Scam of the day – July 14, 2017 – Verizon suffers massive data breach

It was recently disclosed that Verizon had suffered a data breach affecting anywhere from six to fourteen million of its customers.  Included in the compromised information were the names, addresses, email addresses and PINs of Verizon customers who had called Verizon customer support during the past six months.

The data breach occurred when Nice Systems, a third party vendor that handles customer service for Verizon stored the information in a misconfigured cloud storage area that allowed anyone to access it.

The most sensitive of the compromised information are the PINs.  Access to a PIN could allow a hacker to gain access to the Verizon customer’s account.  Additionally, many people use the same PIN for many accounts, which means that their other accounts are also in jeopardy.


If you called Verizon customer support during the past six months you should immediately change your PIN and if you use the same PIN for other accounts, you should change those PINs, as well.  Additionally, if you do use the same PIN for multiple accounts, now would be a good time to make all of your PINs unique.

In addition, you should be wary of emails that appear to come from Verizon asking for personal information or requesting that you click on links because the information compromised in the data breach could be used by a hacker to fashion spear phishing emails that attempt to lure you into providing information or clicking on links that can lead to your becoming a victim of identity theft or ransomware extortion.

April 9, 2016 – Steve Weisman’s latest column for USA Today

Here is a link to Steve Weisman’s latest column for USA Today which deals with the data breach at Verizon Enterprise Solutions, which, ironically, is the unit of Verizon that helps companies deal with data breaches.  However, as indicated in the column, there is a lesson to all of us in this story.

Scam of the day – March 28, 2016 – Verizon Enterprise Solutions suffers data breach

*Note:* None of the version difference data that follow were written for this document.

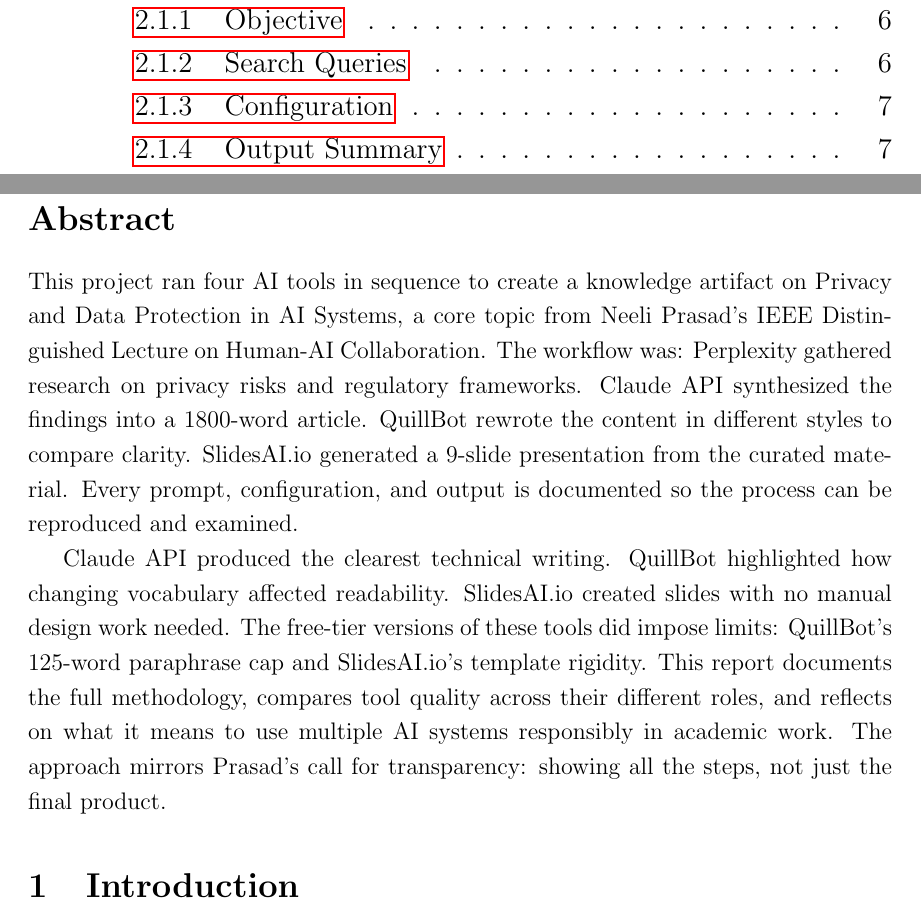
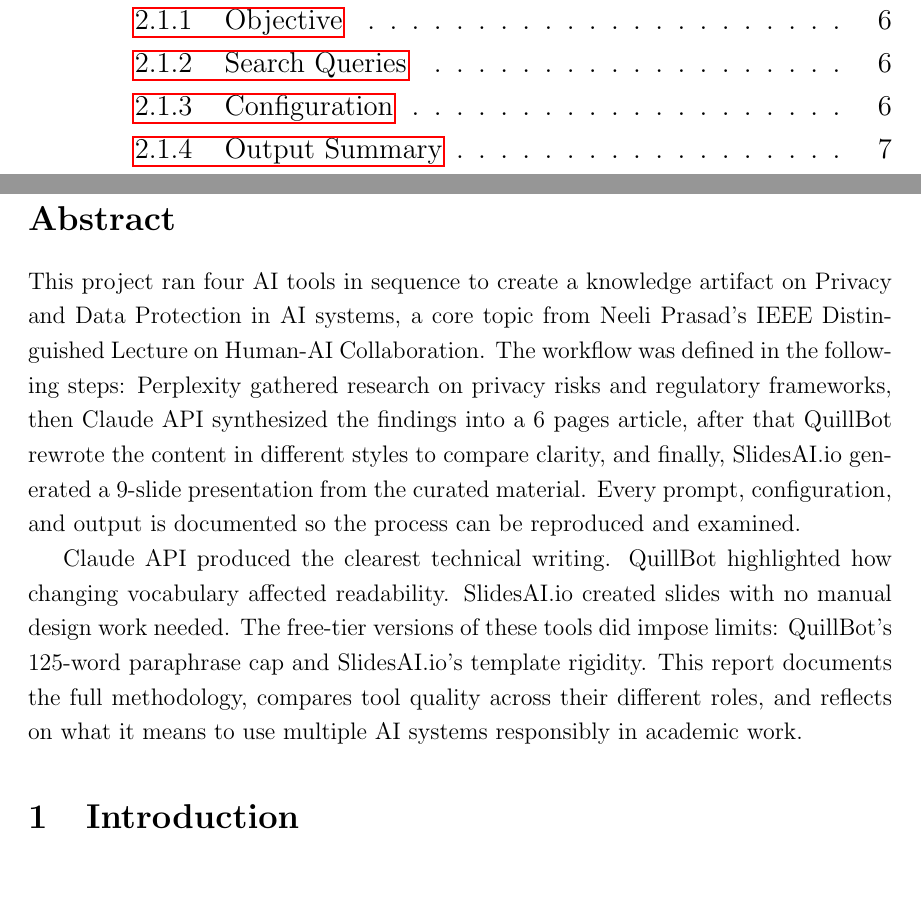
Before and after one commit to frgardin/ia382_final_project, a LaTeX document (Main.tex, which reads Sections/Abstract.tex): two parts of pages 2 and 5 of 39, joined at a grey line, cut so that both start at the same text. Compiled offline with pdfLaTeX.

Commit message:
refactor: improve text style to be more human

```diff
--- a/Sections/Abstract.tex
+++ b/Sections/Abstract.tex
@@ -1,17 +1,21 @@
 % ---------------------------------
 \section*{Abstract}
 
-This project ran four AI tools in sequence to create a knowledge artifact on Privacy and Data Protection in AI Systems,
+This project ran four AI tools in sequence to create a knowledge artifact on Privacy and Data Protection in AI systems,
 a core topic from Neeli Prasad's IEEE Distinguished Lecture on Human-AI Collaboration.
-The workflow was: Perplexity gathered research on privacy risks and regulatory frameworks.
-Claude API synthesized the findings into a 1800-word article.
-QuillBot rewrote the content in different styles to compare clarity.
-SlidesAI.io generated a 9-slide presentation from the curated material.
+The workflow was defined in the following steps: Perplexity gathered research on privacy risks and regulatory frameworks,
+then Claude API synthesized the findings into a 6 pages article,
+after that QuillBot rewrote the content in different styles to compare clarity,
+and finally, SlidesAI.io generated a 9-slide presentation from the curated material.
 Every prompt, configuration, and output is documented so the process can be reproduced and examined.
 
 Claude API produced the clearest technical writing.
 QuillBot highlighted how changing vocabulary affected readability.
 SlidesAI.io created slides with no manual design work needed.
 The free-tier versions of these tools did impose limits: QuillBot's 125-word paraphrase cap and SlidesAI.io's template rigidity.
+% TODO: needs to check this info in the final report
 This report documents the full methodology, compares tool quality across their different roles, and reflects on what it means to use multiple AI systems responsibly in academic work.
-The approach mirrors Prasad's call for transparency: showing all the steps, not just the final product.
+% The approach mirrors Prasad's call for transparency: showing all the steps, not just the final product.
+
+
+% Already rewrited
```
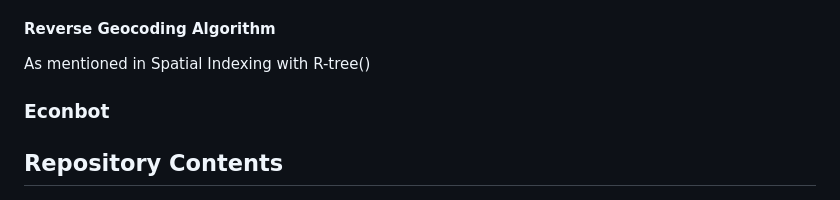
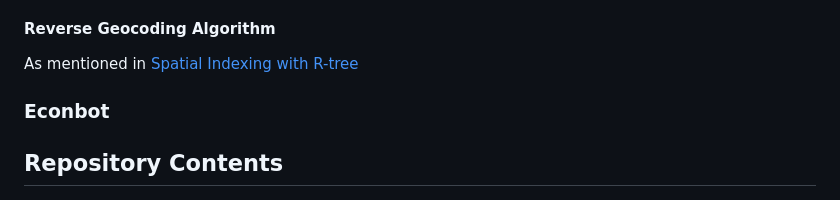
Before and after one commit to meyassu/quaker, a Markdown page: README.md, the part around one of its changes. GitHub-like rendering.

Commit message:
making progress on README.md

```diff
--- a/README.md
+++ b/README.md
@@ -84,7 +84,7 @@ R-trees can be thought of as binary search trees (BSTs) for geographical data. B
 R-tree graphical representation.<br>
 
 #### Reverse Geocoding Algorithm
-As mentioned in Spatial Indexing with R-tree()
+As mentioned in [Spatial Indexing with R-tree](#spatial-indexing-with-r-tree)
 
 ### Econbot
 
```
Also changed, not shown: other parts of README.md (+2 -2 lines).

Announcements of data breaches are generally not terribly startling these days, however, the recent announcement by Verizon Enterprise Solutions acknowledging that it had suffered a massive data breach is particularly noteworthy because Verizon Enterprise Solutions, is the unit of Verizon that assists companies when they have become victims of data breaches.  OOPS!  In fact, one of the things that Verizon Enterprise Solutions does every year is issue an annual data breach investigations report that is read by many.  Next year, it appears the report will be including information about their own data breach,   According to Verizon, they recently discovered and fixed ” a security vulnerability on our enterprise client portal.”  According to Verizon,  the information accessed by the hackers was limited to basic contact information for many of its customers.  According to Verizon, no customer proprietary network information (CPNI) was stolen.   Verizon is in the process of contacting affected customers.   The stolen information is already being sold on the Dark Web, where there are found Internet sites where criminals buy and sell such information.

One might question the value  to cybercriminals of the theft of basic personal information, however, that information can be quite valuable for creating spear phishing emails that lure unsuspecting victims to click on links in the emails that contain malware that may steal more valuable data from targeted companies including banking information and credit card information.  A specifically tailored spear phishing email that appears to come from Verizon Enterprise Solutions directed by name to a specific person in the targeted company could be more likely to cause an unsuspecting employee of the targeted company to believe that the spear phishing email was legitimate and click on links or provide personal information that could be used for identity theft or cybercrime.


This data breach is another good example of why my motto is “trust me, you can’t trust anyone.”  Regardless of how legitimate an email or text message may appear that asks you to click on a link or provide personal information, you can never be sure that such communications are legitimate.  Never click on links or provide personal information in emails or text messages until you have independently confirmed that the email or text message is indeed legitimate.  Remember, even paranoids have enemies.